• **TASK OBJECTIVE**:
Return the data exactly, apart from leaving out the pictures.

===============

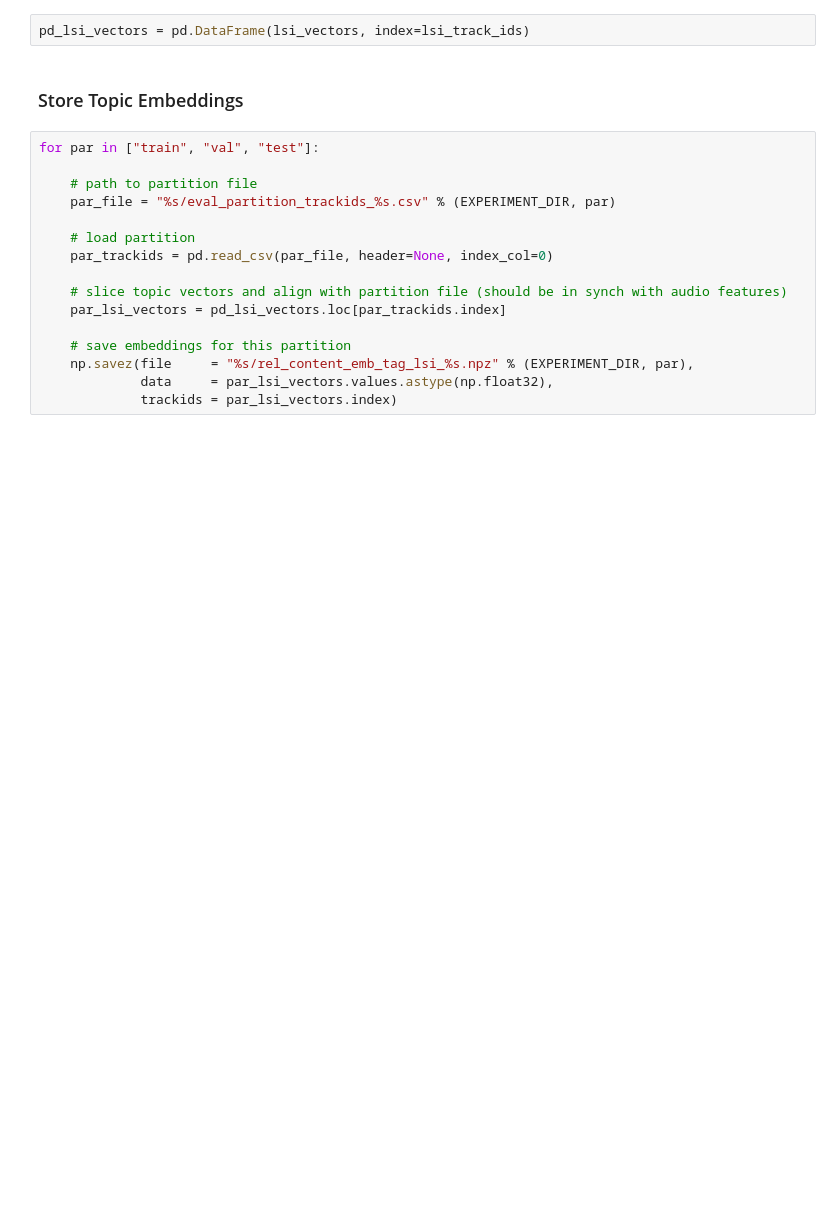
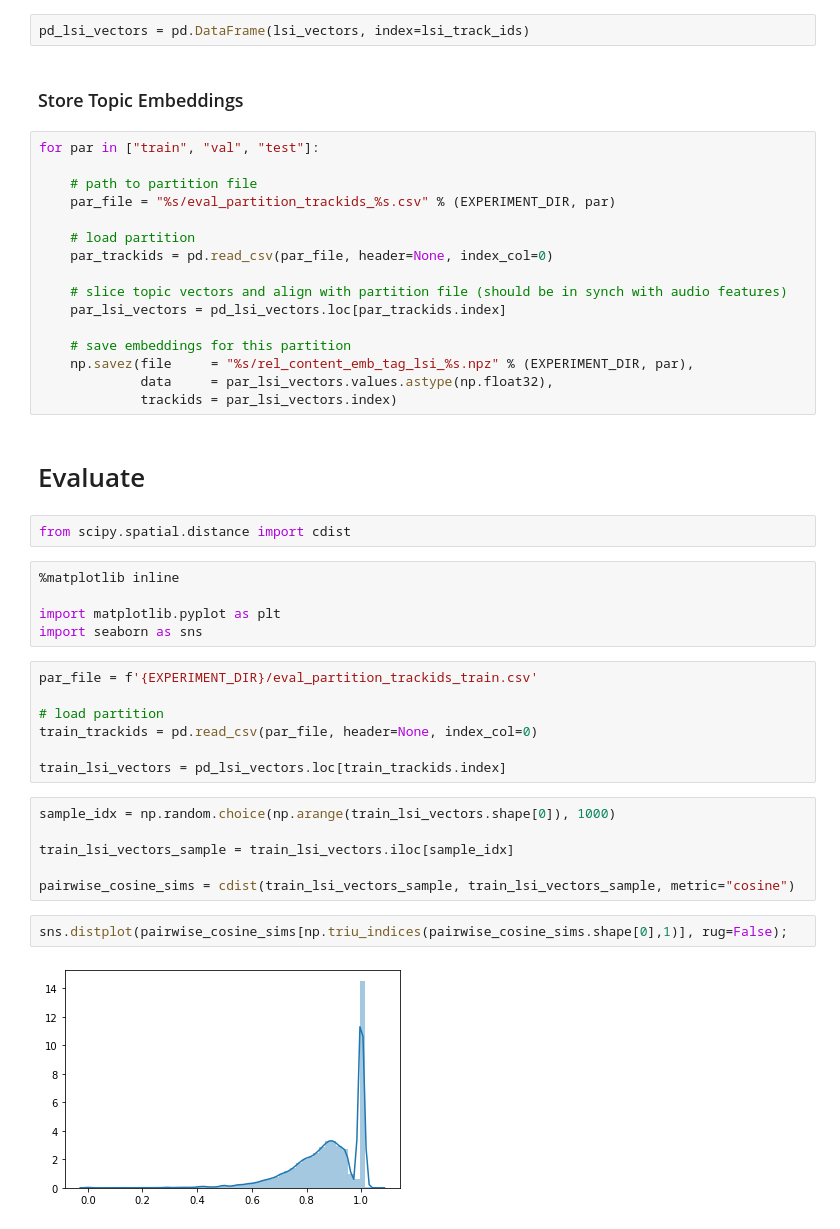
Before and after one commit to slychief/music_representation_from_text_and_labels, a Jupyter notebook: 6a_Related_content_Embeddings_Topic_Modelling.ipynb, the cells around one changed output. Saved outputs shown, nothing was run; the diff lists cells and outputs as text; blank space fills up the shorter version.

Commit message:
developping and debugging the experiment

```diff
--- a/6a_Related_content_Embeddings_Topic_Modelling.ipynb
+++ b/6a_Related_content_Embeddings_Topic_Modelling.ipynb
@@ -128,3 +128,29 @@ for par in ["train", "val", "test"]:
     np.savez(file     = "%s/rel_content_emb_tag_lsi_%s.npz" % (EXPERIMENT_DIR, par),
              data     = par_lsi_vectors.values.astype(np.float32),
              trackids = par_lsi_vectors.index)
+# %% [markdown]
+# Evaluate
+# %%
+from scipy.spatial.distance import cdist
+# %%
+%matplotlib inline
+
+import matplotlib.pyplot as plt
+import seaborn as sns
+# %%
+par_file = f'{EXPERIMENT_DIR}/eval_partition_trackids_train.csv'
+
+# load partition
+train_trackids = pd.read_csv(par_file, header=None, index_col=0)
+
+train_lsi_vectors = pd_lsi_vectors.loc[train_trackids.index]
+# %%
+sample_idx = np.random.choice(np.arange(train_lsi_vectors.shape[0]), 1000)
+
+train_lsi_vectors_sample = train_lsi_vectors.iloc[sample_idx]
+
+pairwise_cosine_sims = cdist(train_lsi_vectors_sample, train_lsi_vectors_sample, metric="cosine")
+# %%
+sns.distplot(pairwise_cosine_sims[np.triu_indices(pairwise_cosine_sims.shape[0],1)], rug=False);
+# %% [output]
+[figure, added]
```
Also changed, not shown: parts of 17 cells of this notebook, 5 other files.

===============

• **RESPONSE TO THE TASK**:
Before and after one commit to slychief/music_representation_from_text_and_labels, a Jupyter notebook: 6a_Related_content_Embeddings_Topic_Modelling.ipynb, the cells around one changed output. Saved outputs shown, nothing was run; the diff lists cells and outputs as text; blank space fills up the shorter version.

Commit message:
developping and debugging the experiment

```diff
--- a/6a_Related_content_Embeddings_Topic_Modelling.ipynb
+++ b/6a_Related_content_Embeddings_Topic_Modelling.ipynb
@@ -128,3 +128,29 @@ for par in ["train", "val", "test"]:
     np.savez(file     = "%s/rel_content_emb_tag_lsi_%s.npz" % (EXPERIMENT_DIR, par),
              data     = par_lsi_vectors.values.astype(np.float32),
              trackids = par_lsi_vectors.index)
+# %% [markdown]
+# Evaluate
+# %%
+from scipy.spatial.distance import cdist
+# %%
+%matplotlib inline
+
+import matplotlib.pyplot as plt
+import seaborn as sns
+# %%
+par_file = f'{EXPERIMENT_DIR}/eval_partition_trackids_train.csv'
+
+# load partition
+train_trackids = pd.read_csv(par_file, header=None, index_col=0)
+
+train_lsi_vectors = pd_lsi_vectors.loc[train_trackids.index]
+# %%
+sample_idx = np.random.choice(np.arange(train_lsi_vectors.shape[0]), 1000)
+
+train_lsi_vectors_sample = train_lsi_vectors.iloc[sample_idx]
+
+pairwise_cosine_sims = cdist(train_lsi_vectors_sample, train_lsi_vectors_sample, metric="cosine")
+# %%
+sns.distplot(pairwise_cosine_sims[np.triu_indices(pairwise_cosine_sims.shape[0],1)], rug=False);
+# %% [output]
+[figure, added]
```
Also changed, not shown: parts of 17 cells of this notebook, 5 other files.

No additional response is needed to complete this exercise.